Children are increasingly being prescribed antipsychotic drugs. Prescriptions for antipsychotics rose 62% in the last decade for children aged 3-18 whose families were enrolled in Medicaid.

Much of this increase came from prescriptions for conditions that these drugs are not approved to treat, a practice called off-label prescribing. Approximately 65% of children prescribed antipsychotics in 2007 were receiving them off-label, with many of them apparently receiving it for ADHD; around 50% of the children in the study receiving a prescription for antipsychotics had been diagnosed with ADHD.

The study, performed by researchers at the Children's Hospital of Philadelphia, is the largest of its kind, representing around 35% of the children in the country.

All antipsychotics have serious side effects, including increased risk of weight gain and diabetes in children and stroke in the elderly.

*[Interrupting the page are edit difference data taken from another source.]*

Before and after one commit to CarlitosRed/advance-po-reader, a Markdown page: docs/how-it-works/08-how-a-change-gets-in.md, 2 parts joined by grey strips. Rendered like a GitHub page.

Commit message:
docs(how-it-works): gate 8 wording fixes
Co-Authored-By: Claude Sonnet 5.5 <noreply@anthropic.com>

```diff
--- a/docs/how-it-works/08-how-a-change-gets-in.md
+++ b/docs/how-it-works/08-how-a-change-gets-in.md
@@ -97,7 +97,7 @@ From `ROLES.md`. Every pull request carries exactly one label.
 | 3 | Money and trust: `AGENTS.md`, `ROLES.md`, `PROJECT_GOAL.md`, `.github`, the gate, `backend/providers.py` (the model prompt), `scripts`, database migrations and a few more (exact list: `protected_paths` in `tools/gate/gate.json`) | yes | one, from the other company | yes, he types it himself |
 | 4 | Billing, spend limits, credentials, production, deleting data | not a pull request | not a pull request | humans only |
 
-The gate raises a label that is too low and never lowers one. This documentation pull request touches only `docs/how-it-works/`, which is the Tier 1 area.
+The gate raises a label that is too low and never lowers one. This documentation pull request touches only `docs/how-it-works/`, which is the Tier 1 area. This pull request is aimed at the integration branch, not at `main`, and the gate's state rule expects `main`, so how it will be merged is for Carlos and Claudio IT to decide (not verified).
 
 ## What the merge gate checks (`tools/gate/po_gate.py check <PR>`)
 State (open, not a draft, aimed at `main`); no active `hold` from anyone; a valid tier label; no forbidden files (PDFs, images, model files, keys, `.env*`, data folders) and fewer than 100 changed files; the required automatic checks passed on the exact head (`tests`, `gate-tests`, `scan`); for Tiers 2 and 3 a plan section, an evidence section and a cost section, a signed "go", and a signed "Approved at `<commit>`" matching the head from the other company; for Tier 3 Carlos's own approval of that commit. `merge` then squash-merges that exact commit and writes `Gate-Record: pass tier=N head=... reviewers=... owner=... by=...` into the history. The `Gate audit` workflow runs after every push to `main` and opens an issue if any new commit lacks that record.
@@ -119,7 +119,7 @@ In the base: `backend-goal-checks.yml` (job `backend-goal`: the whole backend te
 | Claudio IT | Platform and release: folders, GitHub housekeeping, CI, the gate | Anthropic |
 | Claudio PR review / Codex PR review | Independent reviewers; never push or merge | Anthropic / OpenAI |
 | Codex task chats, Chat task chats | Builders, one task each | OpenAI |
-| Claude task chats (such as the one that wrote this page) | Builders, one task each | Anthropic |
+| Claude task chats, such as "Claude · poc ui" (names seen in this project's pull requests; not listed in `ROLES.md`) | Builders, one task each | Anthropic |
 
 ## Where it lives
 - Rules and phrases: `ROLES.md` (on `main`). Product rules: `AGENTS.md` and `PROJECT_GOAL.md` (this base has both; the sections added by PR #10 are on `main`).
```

According to David M. Rubin, a senior author of the study: "If a child is prescribed an antipsychotic, it's important for doctors to inform parents and caregivers if the drug is being prescribed off-label, of potential side effects, and of counseling therapies that might be offered as an alternative to medication."

Antipsychotics are medicines that were originally used to treat symptoms of psychosis, such as delusions or hallucinations. The FDA has approved them for treatment of schizophrenia and bipolar disorder. More recently, certain antipsychotics have also been approved for treatment of depression and autism.

There is some evidence that antipsychotics may be effective at treating a wider range of disorders than they are currently approved to treat. Doctors appear to be prescribing them off-label in the hopes that they may be able to do their patients more good than any approved treatment has been doing for them. A major downside to this practice is that all antipsychotics have serious side effects, including increased risk of weight gain and diabetes in children and stroke in the elderly.

Off-label prescription of antipsychotics isn't limited to children. The Agency for Healthcare Research and Quality (AHRQ), a subsidiary of the Department of Health and Human Services, reports on off-label prescription of antipsychotics. The report was updated in August of 2012.

The AHRQ report and updates detail what is known about the effectiveness of each antipsychotic drug for treating many off-label conditions and also contain other information that may be of interest to patients who have been prescribed an antipsychotic drug off-label or whose doctor has mentioned the possibility of prescribing one.

An article on the Children's Hospital study appears in the October 2012 issue of Health Services Research.